The development of rapid, economical genome sequencing has shed new light on the classification of viruses. As of October 2016, the National Center for Biotechnology Information (NCBI) database contained >2 million viral genome sequences and a reference set of ~4000 viral genome sequences that cover a wide range of known viral families. Whole-genome sequences can be used to improve viral classification and provide insight into the viral “tree of life”. However, due to the lack of evolutionary conservation amongst diverse viruses, it is not feasible to build a viral tree of life using traditional phylogenetic methods based on conserved proteins. In this study, we used an alignment-free method that uses k-mers as genomic features for a large-scale comparison of complete viral genomes available in RefSeq. To determine the optimal feature length, k (an essential step in constructing a meaningful dendrogram), we designed a comprehensive strategy that combines three approaches: (1) cumulative relative entropy, (2) average number of common features among genomes, and (3) the Shannon diversity index. This strategy was used to determine k for all 3,905 complete viral genomes in RefSeq. The resulting dendrogram shows consistency with the viral taxonomy of the ICTV and the Baltimore classification of viruses.

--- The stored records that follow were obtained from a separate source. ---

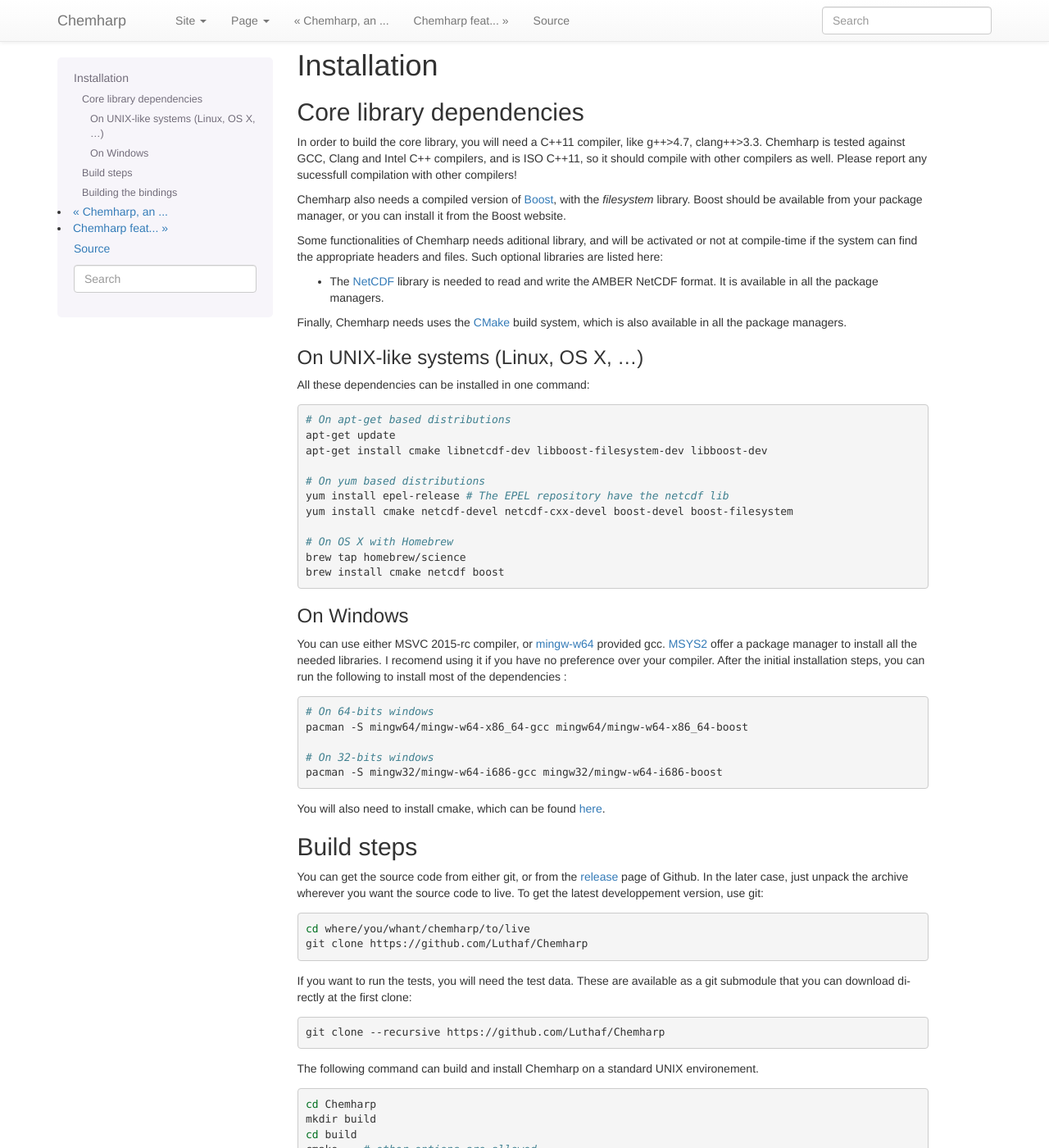
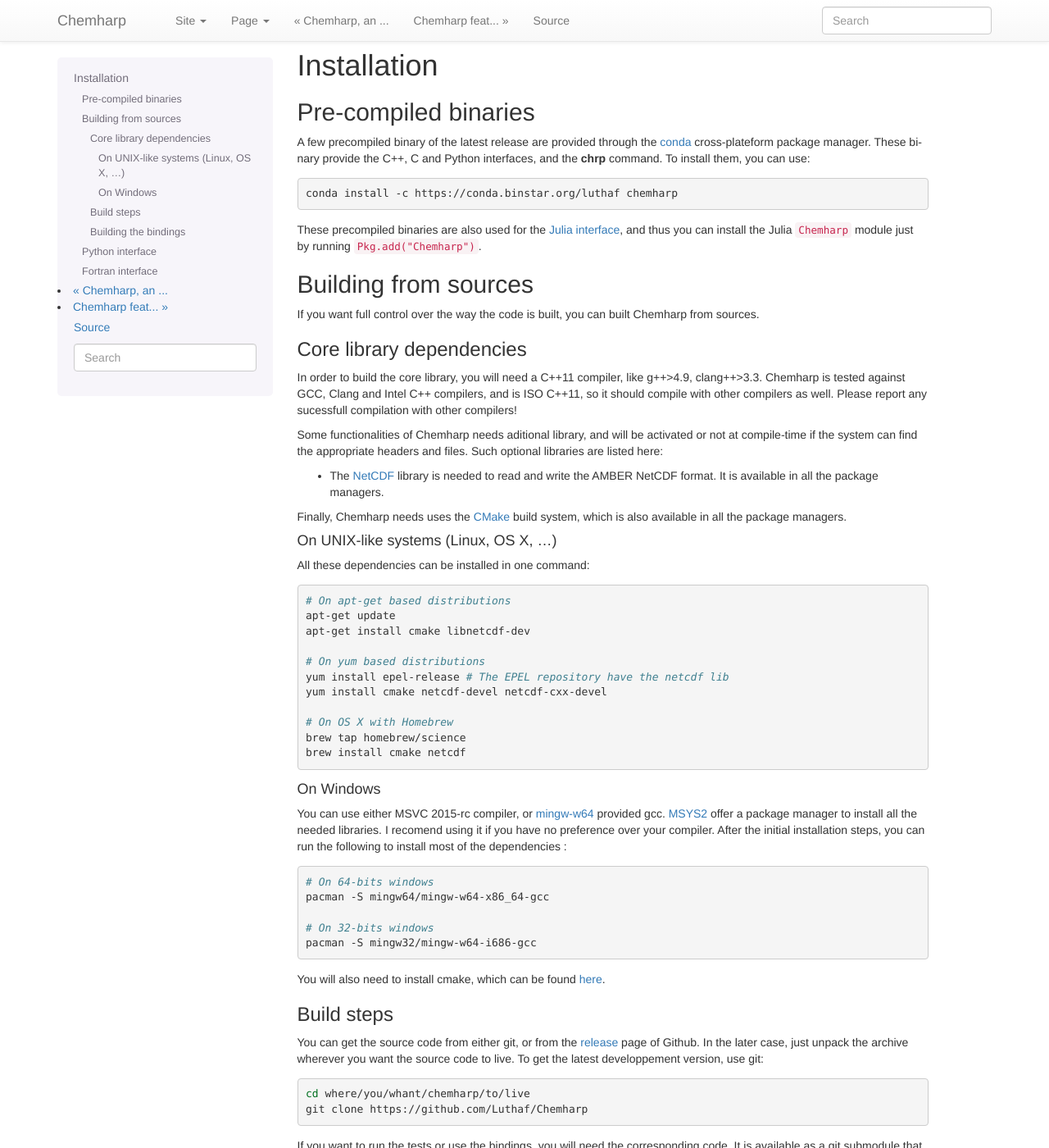
Before and after one commit to chemfiles/chemfiles, a Sphinx documentation site: the page built from doc/installation.rst, in a window 1280 px wide and 1400 px high. Shown: the whole window at 82% size. Built offline with Sphinx 7.4.7, drawn with Linux system fonts in a browser that asks for light colours; pages that are not in the unit, such as notebooks, are missing from menus; the version number could not be read and is left out; some of the changed text lies outside the part shown.

Commit message:
[doc] Update installation instrutions

```diff
--- a/doc/installation.rst
+++ b/doc/installation.rst
@@ -1,17 +1,35 @@
 Installation
 ============
+
+Pre-compiled binaries
+^^^^^^^^^^^^^^^^^^^^^
+
+A few precompiled binary of the latest release are provided through the `conda`_
+cross-plateform package manager. These binary provide the C++, C and Python
+interfaces, and the :command:`chrp` command. To install them, you can use:
+
+.. code-block:: bash
+
+    conda install -c https://conda.binstar.org/luthaf chemharp
+
+.. _conda: http://conda.pydata.org/docs/
+
+These precompiled binaries are also used for the :ref:`julia-api`, and thus you can
+install the Julia ``Chemharp`` module just by running ``Pkg.add("Chemharp")``.
+
+Building from sources
+^^^^^^^^^^^^^^^^^^^^^
+
+If you want full control over the way the code is built, you can built Chemharp from
+sources.
 
 Core library dependencies
 -------------------------
 
-In order to build the core library, you will need a C++11 compiler, like g++>4.7,
+In order to build the core library, you will need a C++11 compiler, like g++>4.9,
 clang++>3.3. Chemharp is tested against GCC, Clang and Intel C++ compilers, and
 is ISO C++11, so it should compile with other compilers as well. Please report
 any sucessfull compilation with other compilers!
-
-Chemharp also needs a compiled version of `Boost`_, with the *filesystem* library.
-Boost should be available from your package manager, or you can install it from
-the Boost website.
 
 Some functionalities of Chemharp needs aditional library, and will be activated
 or not at compile-time if the system can find the appropriate headers and files.
@@ -32,17 +50,16 @@
 
     # On apt-get based distributions
     apt-get update
-    apt-get install cmake libnetcdf-dev libboost-filesystem-dev libboost-dev
+    apt-get install cmake libnetcdf-dev
 
     # On yum based distributions
     yum install epel-release # The EPEL repository have the netcdf lib
-    yum install cmake netcdf-devel netcdf-cxx-devel boost-devel boost-filesystem
+    yum install cmake netcdf-devel netcdf-cxx-devel
 
     # On OS X with Homebrew
     brew tap homebrew/science
-    brew install cmake netcdf boost
+    brew install cmake netcdf
 
-.. _Boost: http://boost.org/
 .. _NetCDF: http://www.unidata.ucar.edu/software/netcdf/
 .. _CMake: http://cmake.org/
 
@@ -57,10 +74,10 @@
 .. code-block:: bash
 
     # On 64-bits windows
-    pacman -S mingw64/mingw-w64-x86_64-gcc mingw64/mingw-w64-x86_64-boost
+    pacman -S mingw64/mingw-w64-x86_64-gcc
 
     # On 32-bits windows
-    pacman -S mingw32/mingw-w64-i686-gcc mingw32/mingw-w64-i686-boost
+    pacman -S mingw32/mingw-w64-i686-gcc
 
 You will also need to install cmake, which can be found `here <http://www.cmake.org/download/>`_.
 
@@ -82,17 +96,14 @@
     cd where/you/whant/chemharp/to/live
     git clone https://github.com/Luthaf/Chemharp
 
-If you want to run the tests, you will need the test data. These are available
-as a git submodule that you can download directly at the first clone:
+If you want to run the tests or use the bindings, you will need the corresponding
+code. It is available as a git submodule that you can get directly:
 
 .. code-block:: bash
 
     git clone --recursive https://github.com/Luthaf/Chemharp
 
 .. _release: https://github.com/Luthaf/Chemharp/releases
-
-Compiling
-^^^^^^^^^
 
 The following command can build and install Chemharp on a standard UNIX environement.
 
@@ -147,46 +158,41 @@
 Only the C interface is always compiled with the core library. All the other
 interface needs to be activated with :command:`cmake` flags.
 
-The other languages bindings for Chemharp have supplementary requirements. The
-Python interface requires Boost.Python, the Fortran interface requires a Fortran
-compiler, … Please ensure that those requirements are fullfiled before filling
-an issue.
+The other languages bindings for Chemharp have supplementary requirements. The Python
+interface requires Boost.Python, the Fortran interface requires a Fortran compiler, …
+Please ensure that those requirements are fullfiled before filling an issue.
 
 Python interface
 ^^^^^^^^^^^^^^^^
 
-The Python interface expose data to Python, and make uses of Numpy arrays. It
-needs the following libraries to be installed:
+The Python interface expose data to Python, and make uses of Numpy arrays. It needs
+the following libraries to be installed:
 
-* `Boost.Python`_, the Python module of Boost libraries;
 * The CPython developement module, usullay called ``python-dev`` or ``python-devel``;
 * The Numpy library, with developement headers.
-
-It also needs a network conection, to download and compile the unoficial
-``Boost.Numpy`` library.
 
 All these library can be installed in few lines too:
 
 .. code-block:: bash
 
     # On apt-get based distributions
-    apt-get install libboost-python-dev python-numpy python-dev
+    apt-get install python-numpy python-dev
 
     # On yum based distributions
-    yum install boost-python numpy python-devel
+    yum install numpy python-devel
 
     # On OS X with Homebrew
     brew tap homebrew/python
-    brew install boost-python numpy
+    brew install numpy
 
-You can also use :command:`pip` to install ``numpy`` if you prefer doing so.
+You can also use :command:`pip` or :command:`conda` to install ``numpy`` if you
+prefer doing so.
 
-.. _Boost.Python: http://www.boost.org/doc/libs/1_57_0/libs/python/doc/
 
 Then, compiling the Python interface to Chemharp can be activated by the
-``-DPYTHON_BINDING=ON`` option for :command:`cmake`. The usual :command:`make install`
-will then compile and install the python extention at the right place. After that,
-you should be able to ``import chemharp`` from Python prompt.
+``-DPYTHON_BINDING=ON`` option for :command:`cmake`. The usual :command:`make
+install` will then compile and install the python extention at the right place. After
+that, you should be able to ``import chemharp`` from Python prompt.
 
 Fortran interface
 ^^^^^^^^^^^^^^^^^
```
Also changed, not shown: other parts of doc/installation.rst (+0 -3 lines).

Zhang, Q., S.-R. Jun, M. Leuze, D. Ussery and I. Nookaew (2017). “Viral Phylogenomics Using an Alignment-Free Method: A Three-Step Approach to Determine Optimal Length of k-mer.” Scientific Reports 7: 40712 (2017) doi:10.1038/srep40712